-------- Supplied material --------
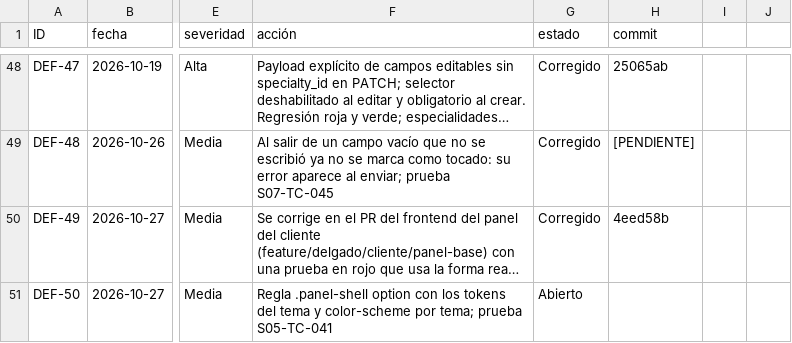
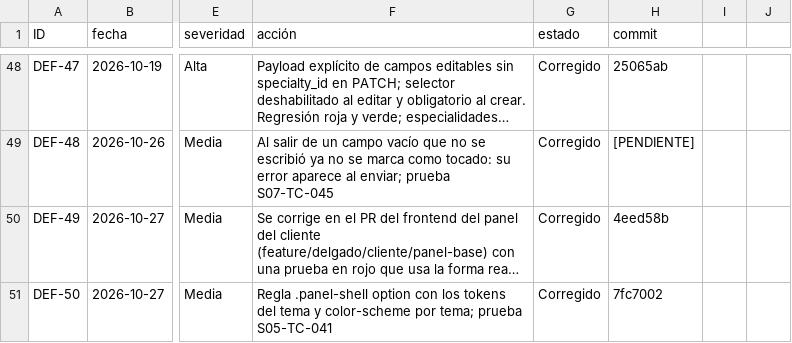
Before and after one commit to grupopruebas41/TecnicoYA-Huancayo, a CSV file: docs/documentacion/calidad/REGISTRO-DEFECTOS.csv, drawn as a sheet; only a part is shown, gaps mark what is left out; long unchanged cells end in …; the diff names each change by its address in the sheet, - before the commit and + after, or states it on an @@ line.

```diff
--- a/docs/documentacion/calidad/REGISTRO-DEFECTOS.csv
+++ b/docs/documentacion/calidad/REGISTRO-DEFECTOS.csv
-G51 (estado): Abierto
+G51 (estado): Corregido
-H51 (commit): (empty)
+H51 (commit): 7fc7002
```
Also changed, not shown: docs/documentacion/plan-pruebas-v3/sprint-05/CATALOGO-S05.csv, 48 other files.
--------
> **Your task**
A line qualifies when it holds the word "DEFECTOS"; report all qualifying lines from the records above.

> **Task solution**
Before and after one commit to grupopruebas41/TecnicoYA-Huancayo, a CSV file: docs/documentacion/calidad/REGISTRO-DEFECTOS.csv, drawn as a sheet; only a part is shown, gaps mark what is left out; long unchanged cells end in …; the diff names each change by its address in the sheet, - before the commit and + after, or states it on an @@ line.
--- a/docs/documentacion/calidad/REGISTRO-DEFECTOS.csv
+++ b/docs/documentacion/calidad/REGISTRO-DEFECTOS.csv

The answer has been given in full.